i can't fully understand this concept. is this correct?
standing on the earths surface i have two forces acting on me. the force due to the fact that i have mass, and so does the earth. given by equation f = (Gm1m2)/r (this force would be acting if the earth was not spinning) i will call this force gravity here.
then there is a normal force that the earth is acting on me, upwards. as i am stationary, this force will countering the force i described above.
but, what about the centripedal acceleration i have (assuming i am standing on the equator),and the earth is spinning, due to the fact that i have a tangental velocity. this acceleration is given by the equation
ac = (v^2)/r
with this acceleration acting on my mass, is this not creating another force on me too? and is this force acting in the same direction as the gravity force or the normal force.
I know that my centripedal acceleration is towards the centre of the earth, so is this the direction that the force acts as well.
i guess im not really sure which direction the centripedal force acts in a rotational motion situation. with the bucket being spun in a circle above your head, eaxample, i thought that the reason the water does not fall from the bucket when it is above your head is that the force due to gravity acting, as it alwas does, downwards, was equal or less than a force acting in the opposite direction. is this the support force of the bucket bottom? wouldnt that act in the same direciton as gravity force?? or is it the centripedal force?? opposing gravity? but doesn't the centripedal force have to act in the same direction as the acceleration, which is the same direction as gravity? so then why does the water not fall?
edit: ok, so i have just read that the centrpideal force is not actually a force in itself, it is just another name for the force that is creating the cetripedal acceleration, which in the case of the bcket, for example, is the tension force in the persons arm. this i understand.
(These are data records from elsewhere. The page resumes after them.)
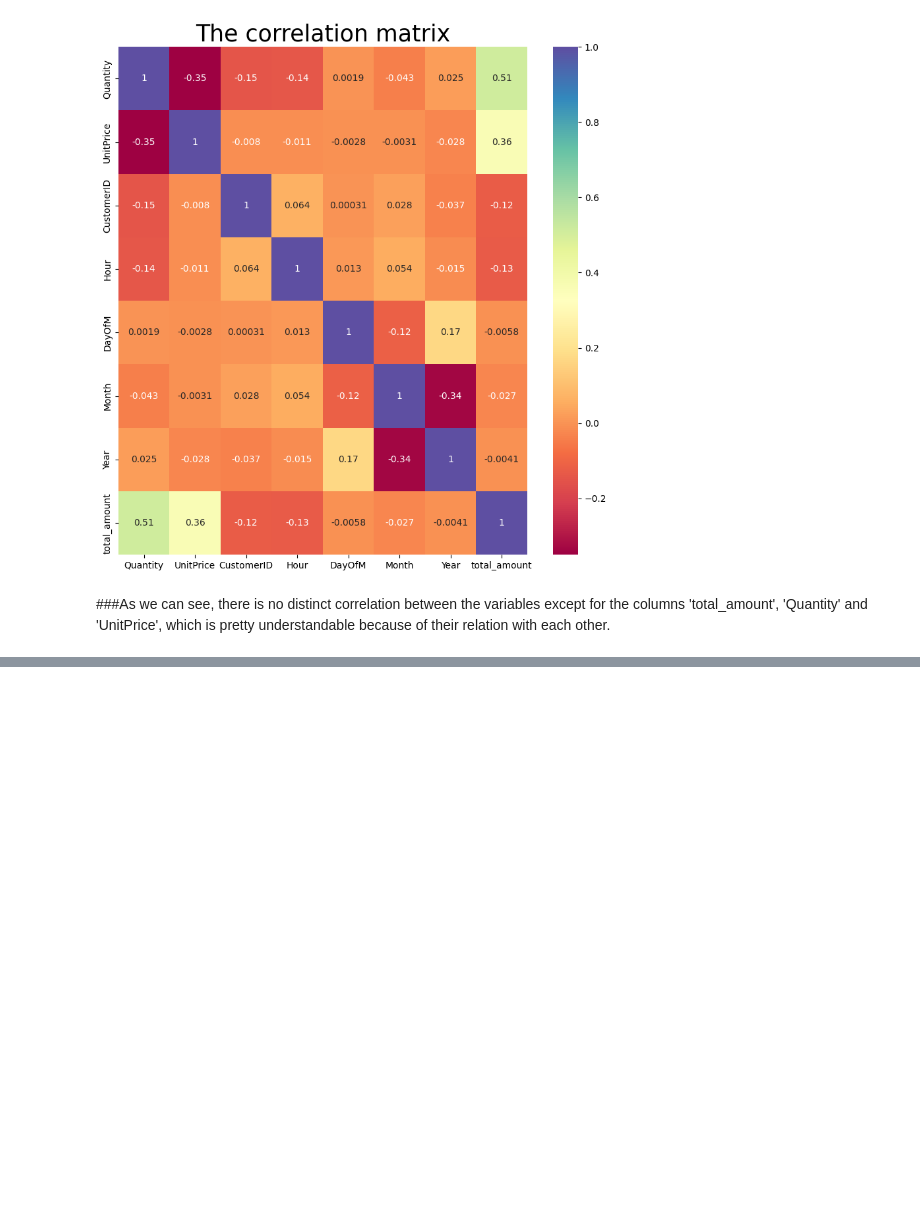
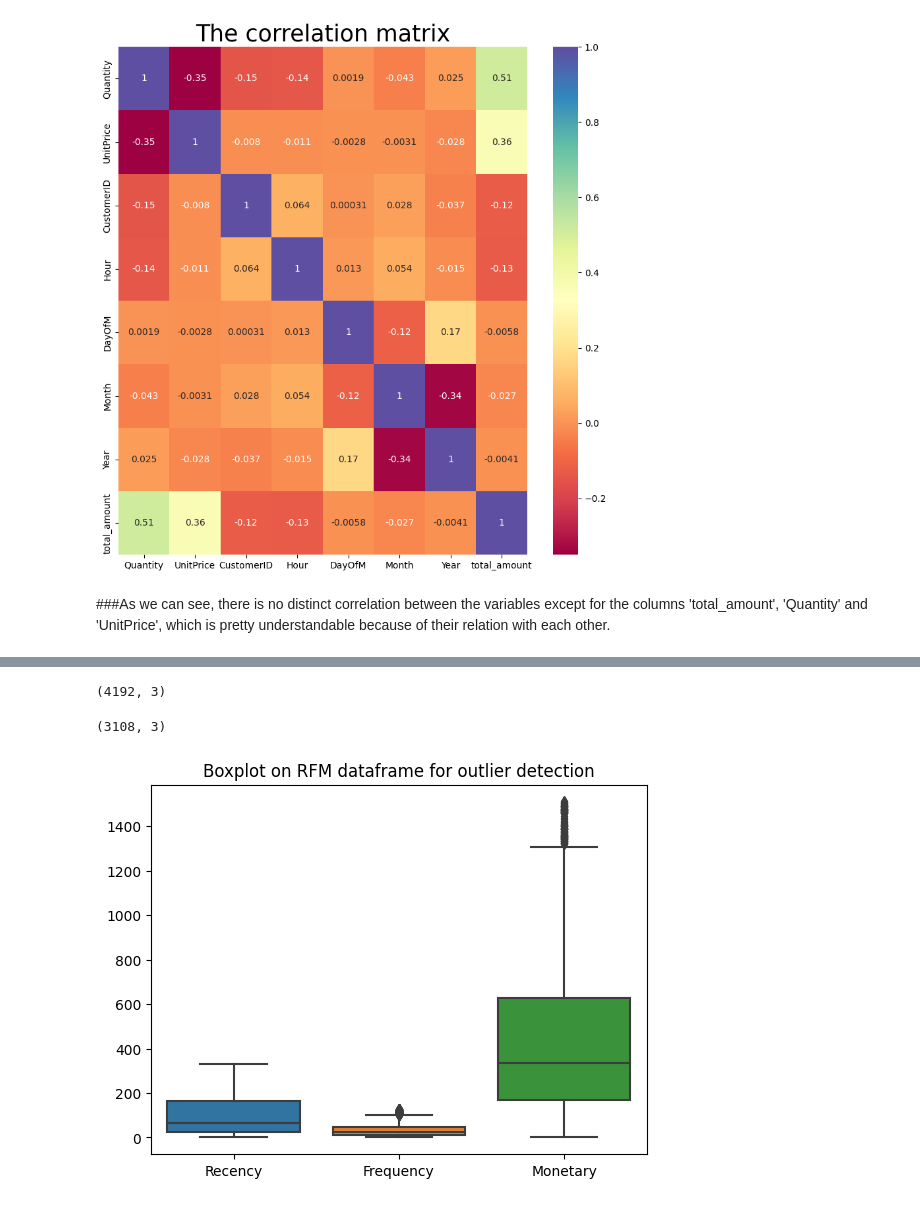
Before and after one commit to vishant750/Online_Retail_Customer_Segmentation, a Jupyter notebook: Online_Retail_Customer_Segmentation.ipynb, the cells around one changed output, grey strips where cells are left out. Drawn from its saved outputs; the diff is of its cells as text; code cells hidden in the pictures; blank space fills up the shorter version.

```diff
--- a/Online_Retail_Customer_Segmentation.ipynb
+++ b/Online_Retail_Customer_Segmentation.ipynb
@@ -455,0 +563,24 @@ plt.show()
+# %%
+#shape of the dataset before removing the outliers
+rmf_df.shape
+# %% [output]
+(4192, 3)
+# %%
+#Removing the outliers
+rmf_df = handling_outliers(data=rmf_df,feature='Recency')
+rmf_df = handling_outliers(data=rmf_df,feature='Frequency')
+rmf_df = handling_outliers(data=rmf_df,feature='Monetary')
+# %%
+#shape after removing the outliers
+rmf_df.shape
+# %% [output]
+(3108, 3)
+# %%
+#Checking for outliers in rmf dataset after handling the outliers
+rmf_cols = (list(rmf_df.columns))
+#Checking for outliers in the rfm dataframe
+sns.boxplot(data=rmf_df[rmf_cols])
+plt.title('Boxplot on RFM dataframe for outlier detection')
+plt.show()
+# %% [output]
+[figure, added]
```
Also changed, not shown: parts of 15 cells of this notebook.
however it does not help me with my first problem, about the forces acting on a person standing at the equator. what force causes the centripedal acceleration here
The Attempt at a Solution